**EXERCISE DETAILS:**
Please restate the data that follows word for word, with the pictures left out.

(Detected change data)
· · · ·
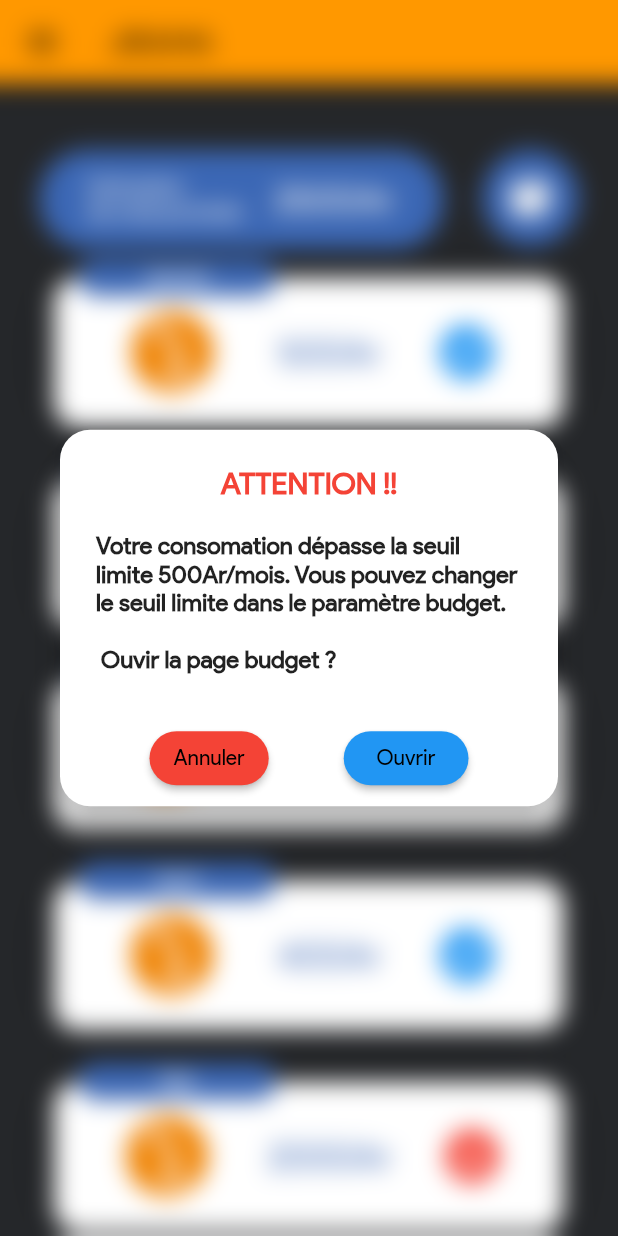
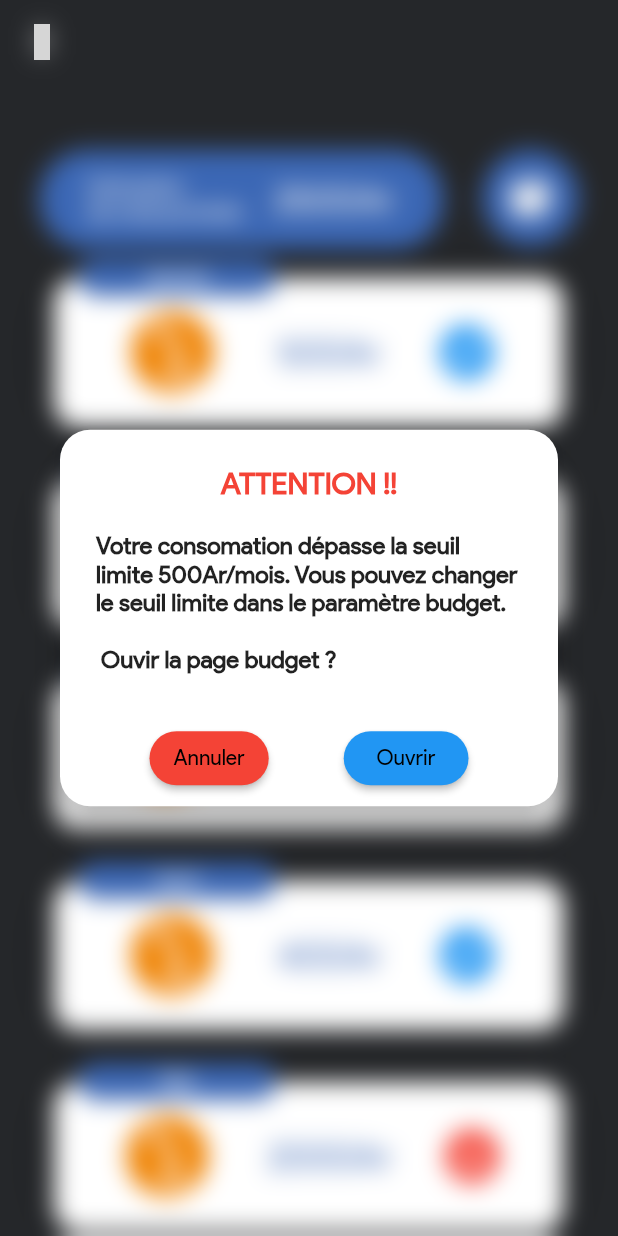
Before and after one commit to iTeam-S/GFS, a Flutter app: the Jirama screen opened by its route, after a tap on the "done outline" icon, on a phone screen of 412 x 824 dp. Run offline on Flutter 3.47's test engine with Material 2 defaults, Android fonts, the phone set to English and light mode, and no system bars; our stand-ins replace card_swiper, fl_chart, flutter_custom_clippers, get, line_icons, syncfusion_flutter_calendar; grey boxes are pictures that could not be loaded.

Commit message:
change color ,and design appBar

```diff
--- a/lib/views/jirama.dart
+++ b/lib/views/jirama.dart
@@ -4,6 +4,7 @@ import 'package:gfs/views/widgets/drawer.dart';
 import 'package:gfs/views/widgets/spending_category_model.dart';
 import 'package:gfs/views/widgets/price_text.dart';
 import 'package:gfs/views/widgets/spending_category.dart';
+import 'package:line_icons/line_icons.dart';
 
 class Jirama extends StatefulWidget {
   static const categoryModels = [
@@ -42,12 +43,24 @@ class Jirama extends StatefulWidget {
 AppDrawer drawer = AppDrawer();
 
 class _JiramaState extends State<Jirama> {
+  GlobalKey<ScaffoldState> _key = GlobalKey();
   @override
   Widget build(BuildContext context) {
     return Scaffold(
+      key: _key,
       drawer: drawer,
       appBar: AppBar(
-        title: Text("JIRAMA"),
+        elevation: 0,
+        backgroundColor: Color(0xff25272a),
+        leading: IconButton(
+          onPressed: () {
+            _key.currentState!.openDrawer();
+          },
+          icon: Icon(
+            LineIcons.verticalEllipsis,
+          ),
+          color: Colors.white,
+        ),
       ),
       body: Container(
         color: Color(0xfff25272a),
--- a/lib/views/membres.dart
+++ b/lib/views/membres.dart
@@ -9,10 +9,24 @@ class MembreList extends StatelessWidget {
 
   @override
   Widget build(BuildContext context) {
+    GlobalKey<ScaffoldState> _key = GlobalKey();
     return Scaffold(
       backgroundColor: Color(0xff25272a),
+      key: _key,
       drawer: drawer,
-      appBar: AppBar(),
+      appBar: AppBar(
+        elevation: 0,
+        backgroundColor: Color(0xff25272a),
+        leading: IconButton(
+          onPressed: () {
+            _key.currentState!.openDrawer();
+          },
+          icon: Icon(
+            LineIcons.verticalEllipsis,
+          ),
+          color: Colors.white,
+        ),
+      ),
       body: SingleChildScrollView(
           child: Column(
               mainAxisAlignment: MainAxisAlignment.start,
--- a/lib/views/widgets/drawer.dart
+++ b/lib/views/widgets/drawer.dart
@@ -20,10 +20,31 @@ class AppDrawer extends StatelessWidget {
                 crossAxisAlignment: CrossAxisAlignment.start,
                 mainAxisSize: MainAxisSize.max,
                 children: [
+                  Row(
+                    mainAxisAlignment: MainAxisAlignment.end,
+                    children: [
                       Container(
                         alignment: Alignment.topRight,
                         child: InkWell(
-                      onTap: () => Get.toNamed('/'),
+                          onTap: () {
+                            Get.toNamed('/login');
+                          },
+                          child: CircleAvatar(
+                            backgroundColor: Colors.red.shade900,
+                            child: Icon(
+                              LineIcons.alternateSignOut,
+                              color: Colors.white,
+                            ),
+                          ),
+                        ),
+                      ),
+                      SizedBox(
+                        width: 10,
+                      ),
+                      Container(
+                        alignment: Alignment.topRight,
+                        child: InkWell(
+                          onTap: () => Get.toNamed('/home'),
                           child: CircleAvatar(
                             backgroundColor: Colors.white,
                             child: Icon(
@@ -32,6 +53,8 @@ class AppDrawer extends StatelessWidget {
                             ),
                           ),
                         ),
+                      ),
+                    ],
                   ),
                   SizedBox(),
                   CircleAvatar(
@@ -60,7 +83,7 @@ class AppDrawer extends StatelessWidget {
               ),
             ),
             Divider(
-              color: Colors.white,
+              color: Colors.white.withOpacity(.5),
               height: 1,
               thickness: 1,
             ),
@@ -97,11 +120,6 @@ class AppDrawer extends StatelessWidget {
                     itemIcon: LineIcons.users,
                     itemRoute: '/membre',
                   ),
-                  menuItems(
-                    itemName: 'Deconexion',
-                    itemIcon: LineIcons.alternateSignOut,
-                    itemRoute: '/login',
-                  ),
                 ],
               ),
             )
@@ -116,20 +134,28 @@ class AppDrawer extends StatelessWidget {
     required IconData itemIcon,
     required String itemRoute,
   }) {
-    return ListTile(
+    return Container(
+      margin: EdgeInsets.all(7),
+      child: ListTile(
         onTap: () {
           Get.toNamed(itemRoute);
         },
         title: Text(
           itemName,
           style: TextStyle(
-            color: Colors.black, fontSize: 15, fontWeight: FontWeight.bold),
+              color: Colors.black, fontSize: 17, fontWeight: FontWeight.bold),
         ),
         leading: CircleAvatar(
+          radius: 25,
           backgroundColor: Color(0xFF000000),
-        child: Icon(itemIcon, color: Colors.white),
+          child: Icon(
+            itemIcon,
+            color: Colors.white,
+            size: 27,
+          ),
         ),
         hoverColor: Colors.red,
+      ),
     );
   }
 }
```
Lines whose indentation alone changed are shown as unchanged.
· · · ·
**SOLUTION FOR THIS TASK:**
Before and after one commit to iTeam-S/GFS, a Flutter app: the Jirama screen opened by its route, after a tap on the "done outline" icon, on a phone screen of 412 x 824 dp. Run offline on Flutter 3.47's test engine with Material 2 defaults, Android fonts, the phone set to English and light mode, and no system bars; our stand-ins replace card_swiper, fl_chart, flutter_custom_clippers, get, line_icons, syncfusion_flutter_calendar; grey boxes are pictures that could not be loaded.

Commit message:
change color ,and design appBar

```diff
--- a/lib/views/jirama.dart
+++ b/lib/views/jirama.dart
@@ -4,6 +4,7 @@ import 'package:gfs/views/widgets/drawer.dart';
 import 'package:gfs/views/widgets/spending_category_model.dart';
 import 'package:gfs/views/widgets/price_text.dart';
 import 'package:gfs/views/widgets/spending_category.dart';
+import 'package:line_icons/line_icons.dart';
 
 class Jirama extends StatefulWidget {
   static const categoryModels = [
@@ -42,12 +43,24 @@ class Jirama extends StatefulWidget {
 AppDrawer drawer = AppDrawer();
 
 class _JiramaState extends State<Jirama> {
+  GlobalKey<ScaffoldState> _key = GlobalKey();
   @override
   Widget build(BuildContext context) {
     return Scaffold(
+      key: _key,
       drawer: drawer,
       appBar: AppBar(
-        title: Text("JIRAMA"),
+        elevation: 0,
+        backgroundColor: Color(0xff25272a),
+        leading: IconButton(
+          onPressed: () {
+            _key.currentState!.openDrawer();
+          },
+          icon: Icon(
+            LineIcons.verticalEllipsis,
+          ),
+          color: Colors.white,
+        ),
       ),
       body: Container(
         color: Color(0xfff25272a),
--- a/lib/views/membres.dart
+++ b/lib/views/membres.dart
@@ -9,10 +9,24 @@ class MembreList extends StatelessWidget {
 
   @override
   Widget build(BuildContext context) {
+    GlobalKey<ScaffoldState> _key = GlobalKey();
     return Scaffold(
       backgroundColor: Color(0xff25272a),
+      key: _key,
       drawer: drawer,
-      appBar: AppBar(),
+      appBar: AppBar(
+        elevation: 0,
+        backgroundColor: Color(0xff25272a),
+        leading: IconButton(
+          onPressed: () {
+            _key.currentState!.openDrawer();
+          },
+          icon: Icon(
+            LineIcons.verticalEllipsis,
+          ),
+          color: Colors.white,
+        ),
+      ),
       body: SingleChildScrollView(
           child: Column(
               mainAxisAlignment: MainAxisAlignment.start,
--- a/lib/views/widgets/drawer.dart
+++ b/lib/views/widgets/drawer.dart
@@ -20,10 +20,31 @@ class AppDrawer extends StatelessWidget {
                 crossAxisAlignment: CrossAxisAlignment.start,
                 mainAxisSize: MainAxisSize.max,
                 children: [
+                  Row(
+                    mainAxisAlignment: MainAxisAlignment.end,
+                    children: [
                       Container(
                         alignment: Alignment.topRight,
                         child: InkWell(
-                      onTap: () => Get.toNamed('/'),
+                          onTap: () {
+                            Get.toNamed('/login');
+                          },
+                          child: CircleAvatar(
+                            backgroundColor: Colors.red.shade900,
+                            child: Icon(
+                              LineIcons.alternateSignOut,
+                              color: Colors.white,
+                            ),
+                          ),
+                        ),
+                      ),
+                      SizedBox(
+                        width: 10,
+                      ),
+                      Container(
+                        alignment: Alignment.topRight,
+                        child: InkWell(
+                          onTap: () => Get.toNamed('/home'),
                           child: CircleAvatar(
                             backgroundColor: Colors.white,
                             child: Icon(
@@ -32,6 +53,8 @@ class AppDrawer extends StatelessWidget {
                             ),
                           ),
                         ),
+                      ),
+                    ],
                   ),
                   SizedBox(),
                   CircleAvatar(
@@ -60,7 +83,7 @@ class AppDrawer extends StatelessWidget {
               ),
             ),
             Divider(
-              color: Colors.white,
+              color: Colors.white.withOpacity(.5),
               height: 1,
               thickness: 1,
             ),
@@ -97,11 +120,6 @@ class AppDrawer extends StatelessWidget {
                     itemIcon: LineIcons.users,
                     itemRoute: '/membre',
                   ),
-                  menuItems(
-                    itemName: 'Deconexion',
-                    itemIcon: LineIcons.alternateSignOut,
-                    itemRoute: '/login',
-                  ),
                 ],
               ),
             )
@@ -116,20 +134,28 @@ class AppDrawer extends StatelessWidget {
     required IconData itemIcon,
     required String itemRoute,
   }) {
-    return ListTile(
+    return Container(
+      margin: EdgeInsets.all(7),
+      child: ListTile(
         onTap: () {
           Get.toNamed(itemRoute);
         },
         title: Text(
           itemName,
           style: TextStyle(
-            color: Colors.black, fontSize: 15, fontWeight: FontWeight.bold),
+              color: Colors.black, fontSize: 17, fontWeight: FontWeight.bold),
         ),
         leading: CircleAvatar(
+          radius: 25,
           backgroundColor: Color(0xFF000000),
-        child: Icon(itemIcon, color: Colors.white),
+          child: Icon(
+            itemIcon,
+            color: Colors.white,
+            size: 27,
+          ),
         ),
         hoverColor: Colors.red,
+      ),
     );
   }
 }
```
Lines whose indentation alone changed are shown as unchanged.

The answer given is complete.